Stainless steels polarise and become inert to aluminium, and can therefore be safely used together.
Aluminium is not corroded by contact with zinc. In polluted atmospheres it is advisable to coat both facing surfaces with bituminous paint. Please refer to page 143 for information on bi-metallic corrosion.
Non-metallic building materials and chemicals
Aluminium is resistant to asphalt.
Brickwork and stonework
Where aluminium cannot be separated from masonry by using spacers, the metal should be treated with two coats of bituminous paint or strips of a suitable inert material used.
Slight etching of the metal may occur when lime is released during the setting period.
Under wet conditions some corrosive action can result, and it is recommended that the aluminium be treated with a protective compound or bituminous paint.
In normal above-ground dry building floors and walls no protection is required.
In very damp conditions the soluble elements of certain insulating materials may leach out. To prevent any possibility of attack an inert barrier should be introduced between the surfaces.
Some slight staining may be caused as the material sets.
Aluminium is resistant to rubber.
Aluminium is resistant at any temperature to turpentine.
Aluminium is resistant to varnish.
Wood and hardboard

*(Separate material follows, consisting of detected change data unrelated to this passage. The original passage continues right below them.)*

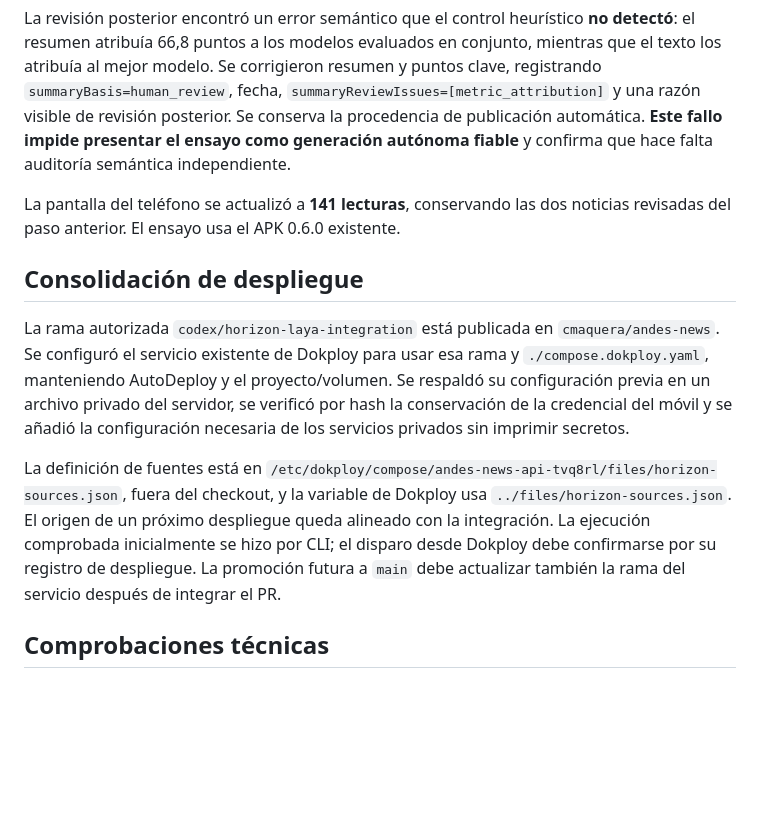
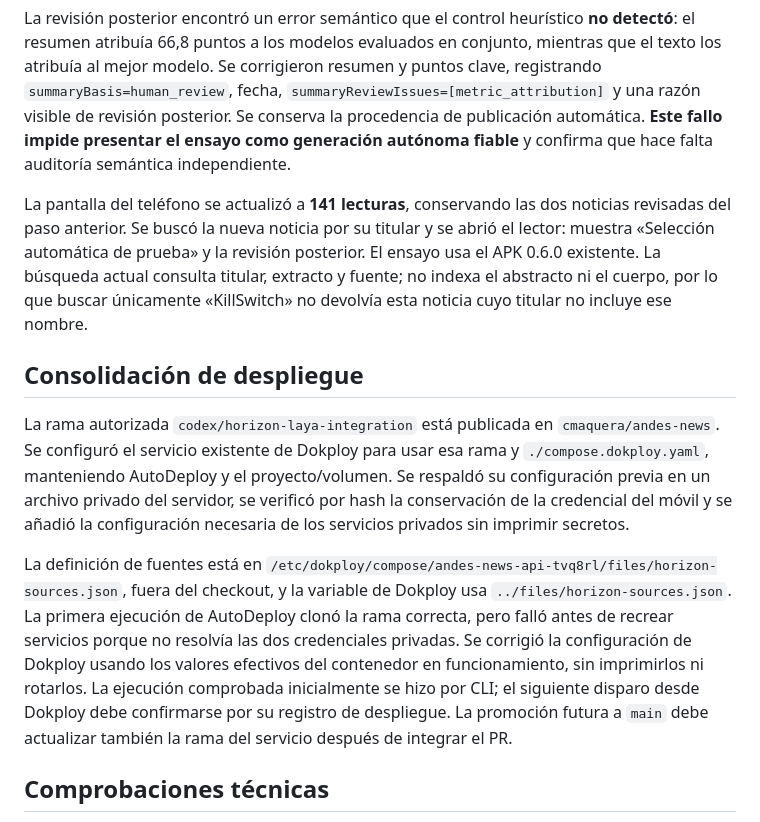
Before and after one commit to cmaquera/andes-news, a Markdown page: docs/piloto_automatico_2026-10-18.md, the part around the change. GitHub-like rendering; blank space fills up the shorter version.

Commit message:
Record device canary validation and deployment environment alignment

```diff
--- a/docs/piloto_automatico_2026-10-18.md
+++ b/docs/piloto_automatico_2026-10-18.md
@@ -29,13 +29,13 @@ Se respaldó SQLite en `/data/before-canary-20261018.db`. Con el trabajador dete
 
 La revisión posterior encontró un error semántico que el control heurístico **no detectó**: el resumen atribuía 66,8 puntos a los modelos evaluados en conjunto, mientras que el texto los atribuía al mejor modelo. Se corrigieron resumen y puntos clave, registrando `summaryBasis=human_review`, fecha, `summaryReviewIssues=[metric_attribution]` y una razón visible de revisión posterior. Se conserva la procedencia de publicación automática. **Este fallo impide presentar el ensayo como generación autónoma fiable** y confirma que hace falta auditoría semántica independiente.
 
-La pantalla del teléfono se actualizó a **141 lecturas**, conservando las dos noticias revisadas del paso anterior. El ensayo usa el APK 0.6.0 existente.
+La pantalla del teléfono se actualizó a **141 lecturas**, conservando las dos noticias revisadas del paso anterior. Se buscó la nueva noticia por su titular y se abrió el lector: muestra «Selección automática de prueba» y la revisión posterior. El ensayo usa el APK 0.6.0 existente. La búsqueda actual consulta titular, extracto y fuente; no indexa el abstracto ni el cuerpo, por lo que buscar únicamente «KillSwitch» no devolvía esta noticia cuyo titular no incluye ese nombre.
 
 ## Consolidación de despliegue
 
 La rama autorizada `codex/horizon-laya-integration` está publicada en `cmaquera/andes-news`. Se configuró el servicio existente de Dokploy para usar esa rama y `./compose.dokploy.yaml`, manteniendo AutoDeploy y el proyecto/volumen. Se respaldó su configuración previa en un archivo privado del servidor, se verificó por hash la conservación de la credencial del móvil y se añadió la configuración necesaria de los servicios privados sin imprimir secretos.
 
-La definición de fuentes está en `/etc/dokploy/compose/andes-news-api-tvq8rl/files/horizon-sources.json`, fuera del checkout, y la variable de Dokploy usa `../files/horizon-sources.json`. El origen de un próximo despliegue queda alineado con la integración. La ejecución comprobada inicialmente se hizo por CLI; el disparo desde Dokploy debe confirmarse por su registro de despliegue. La promoción futura a `main` debe actualizar también la rama del servicio después de integrar el PR.
+La definición de fuentes está en `/etc/dokploy/compose/andes-news-api-tvq8rl/files/horizon-sources.json`, fuera del checkout, y la variable de Dokploy usa `../files/horizon-sources.json`. La primera ejecución de AutoDeploy clonó la rama correcta, pero falló antes de recrear servicios porque no resolvía las dos credenciales privadas. Se corrigió la configuración de Dokploy usando los valores efectivos del contenedor en funcionamiento, sin imprimirlos ni rotarlos. La ejecución comprobada inicialmente se hizo por CLI; el siguiente disparo desde Dokploy debe confirmarse por su registro de despliegue. La promoción futura a `main` debe actualizar también la rama del servicio después de integrar el PR.
 
 ## Comprobaciones técnicas
 
```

Under dry conditions there is no interaction between aluminium and seasoned woods. Some unseasoned woods however have an acid reaction and cause corrosion in the form of pitting. In damp or wet situations, facing surfaces or joints are best protected by sealing the wood with aluminium or bituminous paint.
Aluminium is resistant to wood creosote.
Some wood preservatives are corrosive to aluminium, including those containing copper and mercury salts.
For more information about Gooding Aluminium, visit our website at: www.goodingalum.com